That being said I have seen Kambo applied in one of our ceremonies to a particular meridian line on the ankle (the weakest place to take Kambo) and seeing an extremely strong reaction. According to the woman who received it, it was even stronger than when she took Kambo the week earlier on the back of the neck (one of the strongest places to take Kambo).
I began to look into this further and did some research and what I’ve found is that the jury is out on the effectiveness of these treatments. I checked various forums and online groups and what I found is that some practitioners swear by these methods and have no doubt in their effectiveness and others say that they tested extensively on themselves and others and they concluded it made no difference. As the effect of Kambo is very subjective there is no way to come to a scientifically drawn conclusion as there would be no substantial evidence to prove it one way or the other.
One practitioner who was also an experienced practitioner of Chinese medicine and acupuncture said that even if Kambo was effective in this way, which he believed it was not, if you just took Kambo in the traditional way on the arm or leg and then had acupuncture needles applied to the meridian lines you would achieve the same thing; therefore placing the Kambo on the meridian lines was not necessary. I also found one experienced Chinese medicine practitioner who thought that burning the skin on these meridian lines could actually damage them permanently. Again, this is all personal opinions and in no way scientific evidence.
Something I considered about using Kambo on the meridian lines was that acupuncture needles are so incredibly fine and the burning sticks used to make the burns are not. How can one accurately make the placement of these points and be sure that they are directly on the meridian line?
Another thing that came to mind was how complex and detailed the meridian system is. Have you ever seen a poster or a model showing the meridian lines on a human body? It’s incredibly complex. Someone who has not had extensive training in chinese medicine would not be able to accurately place these points in my opinion.
With regards to the chakra points, it’s actually only possible to place Kambo on 4 out of the 7 of them. The root chakra is actually the perineum (the area between the sex organs and the anus) so this is not a viable place to receive Kambo and the third eye and crown are brow and the top of the head respectively; also not viable places to receive Kambo. In regards to results, I have seen some quite powerful emotional responses when Kambo is placed on the heart chakra but aside from that, I can’t say that I’ve seen or heard anything that would suggest that placing Kambo on the chakra points makes a difference.

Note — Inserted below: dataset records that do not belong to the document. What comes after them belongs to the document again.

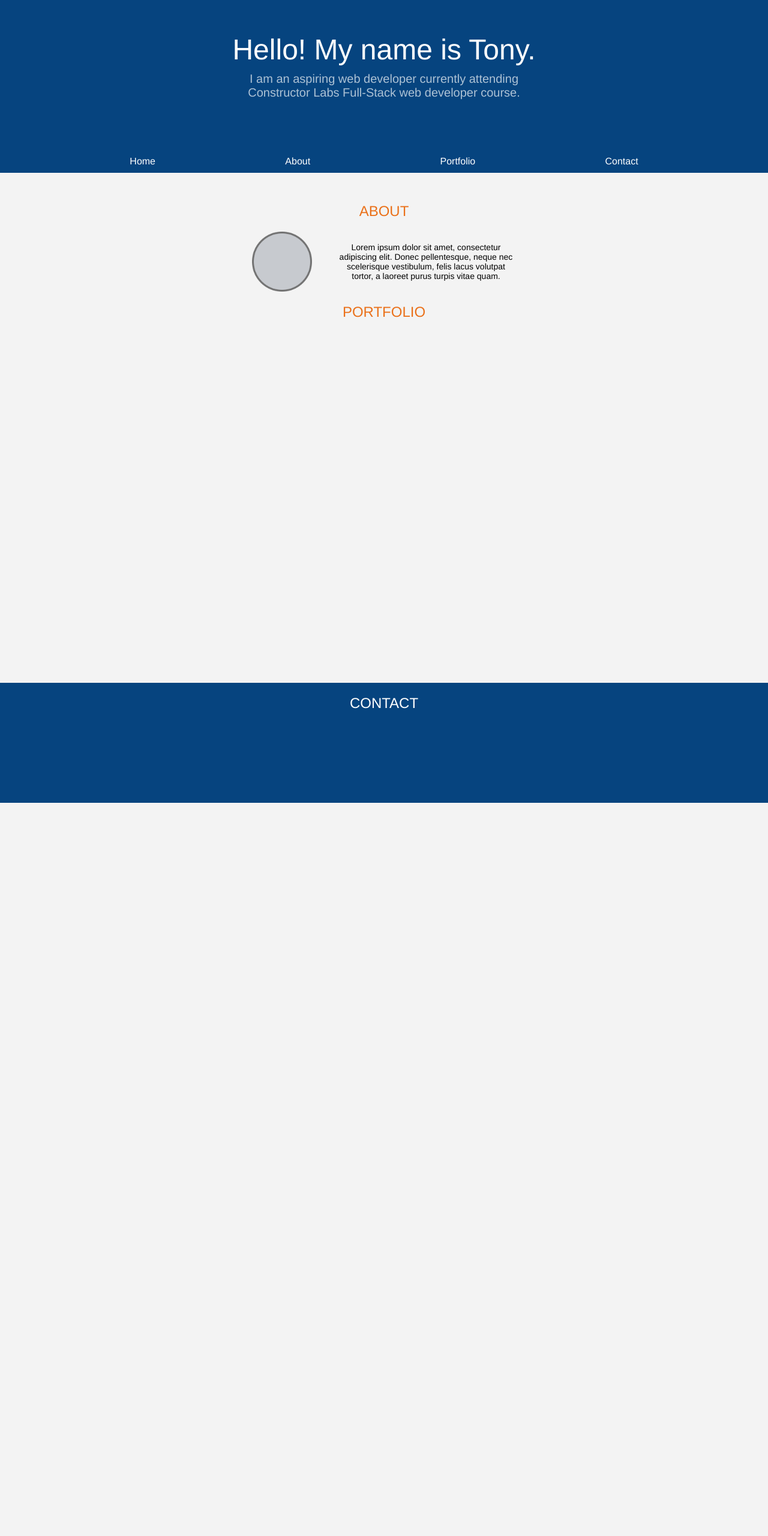
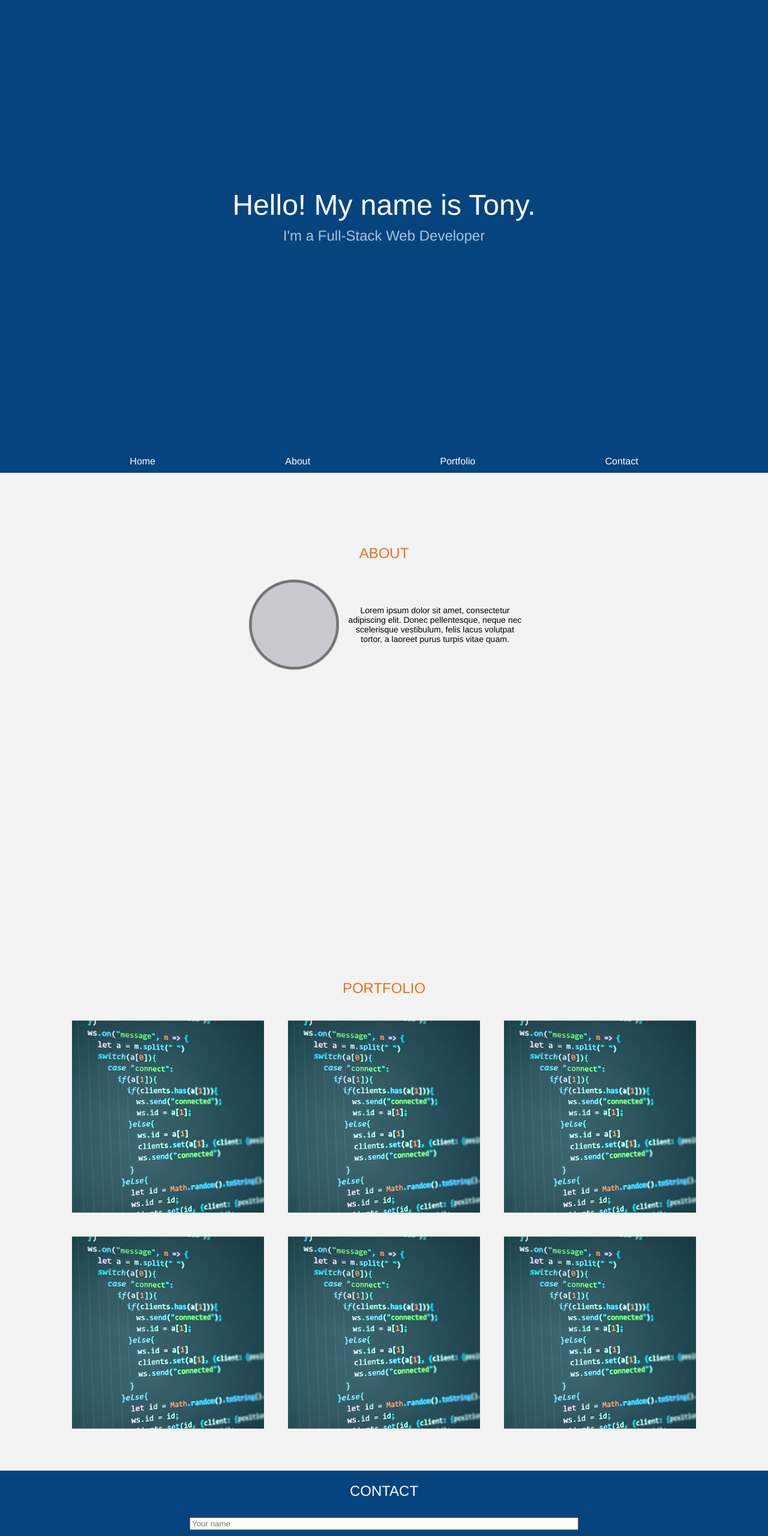
Before and after one commit to tonybatty/personal-website, a plain HTML site: page index.html in a window 1280 px wide. Shown: the part 40-2600 px from the top of the page at 60% size. Before the commit the page ends 1378 px from the top, so only its background shows below. Drawn offline with Linux system fonts and the light colour scheme.

Commit message:
Optimised mobile tablet layouts

```diff
--- a/index.html
+++ b/index.html
@@ -8,51 +8,75 @@
   <title>My Personal Website</title>
   <link rel="stylesheet" href="style.css">
 </head>
+  <header class="masthead">
 
-<body>
-  <header class="masthead">
     <div class="masthead__title">
       <h1>Hello! My name is Tony.</h1>
     </div>
 
     <div class="masthead__title-info">
-      <p>I am an aspiring web developer currently attending <br> Constructor Labs Full-Stack web developer course.</p>
+      <p>I'm a Full-Stack Web Developer</p>
     </div>
-    </header>
+ </header>
 
   <main>
       <nav class="nav">
           <ul class="nav__items">
             <li><a href="index.html">Home</a></li>
-            <li><a href="about.html">About</a></li>
-            <li><a href="portfolio.html">Portfolio</a></li>
-            <li><a href="contact.html">Contact</a></li>
+            <li><a href="#about">About</a></li>
+            <li><a href="#portfolio">Portfolio</a></li>
+            <li><a href="#contact">Contact</a></li>
           </ul>
         </nav>
 
         <div class="content">
-          <div class="about">
+
+          <div class="about" a id="about">
             <h2>ABOUT</h2>
             <div class="about__items">
               <img src="images/about.png">
               <p>Lorem ipsum dolor sit amet, consectetur adipiscing elit. Donec pellentesque, neque nec scelerisque vestibulum, felis lacus volutpat tortor, a laoreet purus turpis vitae quam.</p>
             </div>
-          <div class="portfolio">
+          </div>
+
+          <div class="portfolio" a id="portfolio">
             <h2>PORTFOLIO</h2>
-
-            <div class=""
-
-          </div>
+            <div class="container">
+              <div class="box box1">
+                <img src="images/photo1.jpg">
+              </div>
+              <div class="box box2">
+                  <img src="images/photo1.jpg">
+              </div>
+              <div class="box box3">
+                  <img src="images/photo1.jpg">
+              </div>
+              <div class="box box4">
+                  <img src="images/photo1.jpg">
+              </div>
+              <div class="box box5">
+                  <img src="images/photo1.jpg">
+              </div>
+              <div class="box box6">
+                  <img src="images/photo1.jpg">
+              </div>
+            </div>
         </div>
-
-
-
   </main>
 
   <footer class="footer">
-    <div class="contact">
+    <div class="contact" a id="contact">
       <h2>CONTACT</h2>
+
+      <div class="contact-form">
+            <input type="text" id="name" name="name" placeholder="Your name" style="width:100%">
+            <input type="email" id="email" name="email" placeholder="Your Email Address" style="width:100%"">
+            <textarea id="subject" name="message" placeholder="Type your message here.." style="width:100%; height:200px"></textarea>
+            <input type="submit" value="Submit">
+          </form>
+        </div>
     </div>
+
   </footer>
 
 </body>
--- a/style.css
+++ b/style.css
@@ -3,7 +3,7 @@
 }
 
 h1 {
-  font-size: 48px;
+  font-size: 24px;
   font-family: helvetica;
   color: white;
   font-weight: 300;
@@ -35,13 +35,15 @@ body {
   min-height: 100vh;
 }
 
+/* Section 1A: Title Header */
+
 header {
-  background-color: #06447F;
   width: 100%;
-  height: 300px;
+  height: 200px;
 }
 
 .masthead {
+  background-color: #06447F;
   color: white;
   display: flex;
   flex-direction: column;
@@ -58,13 +60,15 @@ header {
 }
 
 .masthead__title-info p{
-  font-size: 20px;
+  font-size: 16px;
   font-family: helvetica;
   color: #ADC2D5;
   font-weight: 500;
   text-align: center;
   margin:5px;
 }
+
+/* Section 1B: Nav */
 
 .nav__items {
   background-color: #06447F;
@@ -76,6 +80,7 @@ header {
 nav a {
   color:white;
   text-decoration: none;
+  font-size: 12px;
 }
 
 nav ul {
@@ -90,42 +95,210 @@ nav ul li{
   font-family: helvetica;
 }
 
+/* Section 2: About */
+
 main {
   flex:1;
 }
 
 .content {
-  margin-top: 50px;
-  height:800px;
+  /* margin-top: 50px; */
+}
+
+.about {
+  min-height:calc(100vh - 100px);
+  padding-top: 100px;
 }
 
 .about__items {
   display:flex;
+  flex-direction: column;
   align-items: center;
-  justify-content: center;
+  /* justify-content: center; */
 }
 
 .about img {
-  width:100px;
-  height:100px;
-  margin-right: 40px
+  width:150px;
+  height:150px;
+  margin:10px;
+  /* margin-right: 40px */
 }
 
 .about p {
   width:300px;
 }
 
+/* Section 3: Portfolio */
+
+.portfolio {
+  min-height:calc(100vh - 25px);
+  padding-top: 25px;
+}
+
+.container {
+  display: flex;
+  flex-wrap: wrap;
+  justify-content: center;
+
+  margin-bottom: 50px;
+  /* margin: 0px 40px 40px 40px; */
+}
+
+.container img {
+  max-width:100%;
+  max-height:100%;
+  margin-left: auto;
+	margin-right: auto;
+	display: block;
+}
+
+.box {
+  margin: 10px;
+  width: calc(100vw / 1.6);
+  height: 100%;
+
+}
+
+.box1 {
+  background-color: red;
+  a
+}
+
+.box2 {
+  background-color: orange;
+}
+
+.box3 {
+  background-color: yellow;
+}
+
+.box4 {
+  background-color: green;
+}
+
+.box5 {
+  background-color: blue;
+}
+
+.box6 {
+  background-color: indigo;
+}
+
+.box7 {
+  background-color: violet;
+}
+
+/* Section 4: Contact */
 
 footer {
   left: 0;
   bottom: 0;
   width: 100%;
-  height: 200px;
+  height: 100vh;
   background-color: #06447F;
   color:white;
-
+  display: flex;
+  justify-content: center;
 }
 
 footer h2{
   color:white;
 }
+
+.contact-form {
+  display: flex;
+  flex-direction: column;
+  align-items: center;
+  width: 50vw;
+}
+
+.contact-form > * {
+  margin: 10px 0;
+}
+
+/* Tablet Layout */
+@media (min-width: 768px) {
+
+  header {
+    width: 100%;
+  }
+
+  .masthead {
+   height: 100vh;
+  }
+
+  h1 {
+    font-size: 36px;
+  }
+
+  h2 {
+    font-size: 24px;
+  }
+
+  .masthead__title-info p{
+    font-size: 20px;
+  }
+
+  nav a {
+    font-size: 16px;
+  }
+
+  header {
+    width: 100%;
+    height: 300px;
+  }
+
+  .about__items {
+    flex-direction: row;
+    justify-content: center;
+  }
+
+  .box {
+    margin: 20px;
+    width: calc(100vw / 3);
+  }
+
+}
+
+/* Desktop Layout */
+@media (min-width: 960px) {
+  header {
+    width: 100%;
+  }
+
+  .masthead {
+   height: 100vh;
+  }
+
+  h1 {
+    font-size: 48px;
+  }
+
+  h2 {
+    font-size: 24px;
+  }
+
+  .masthead__title-info p{
+    font-size: 24px;
+  }
+
+  nav a {
+    font-size: 16px;
+  }
+
+  header {
+    width: 100%;
+    height: 300px;
+  }
+
+  .about__items {
+    flex-direction: row;
+    justify-content: center;
+  }
+
+  .box {
+    margin: 20px;
+    width: calc(100vw / 4);
+  }
+
+}
```
Also changed, not shown: images/photo1.jpg (added).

There is another aspect to consider - placebo and intention. When working with medicines, intention is so important, it really can make all the difference. Even if these methods do not enhance the effectiveness of the Kambo, if by placing the points in these ways focusses the receiver’s intention and in a sense creates a placebo effect then that could be a good enough reason to use them.
So in conclusion, the jury is out on the effectiveness of these treatments. All the evidence is anecdotal and I have yet to see anything that would make me believe, beyond doubt, that they work. My advice would be to try them yourself and make up your own mind.
Until next time,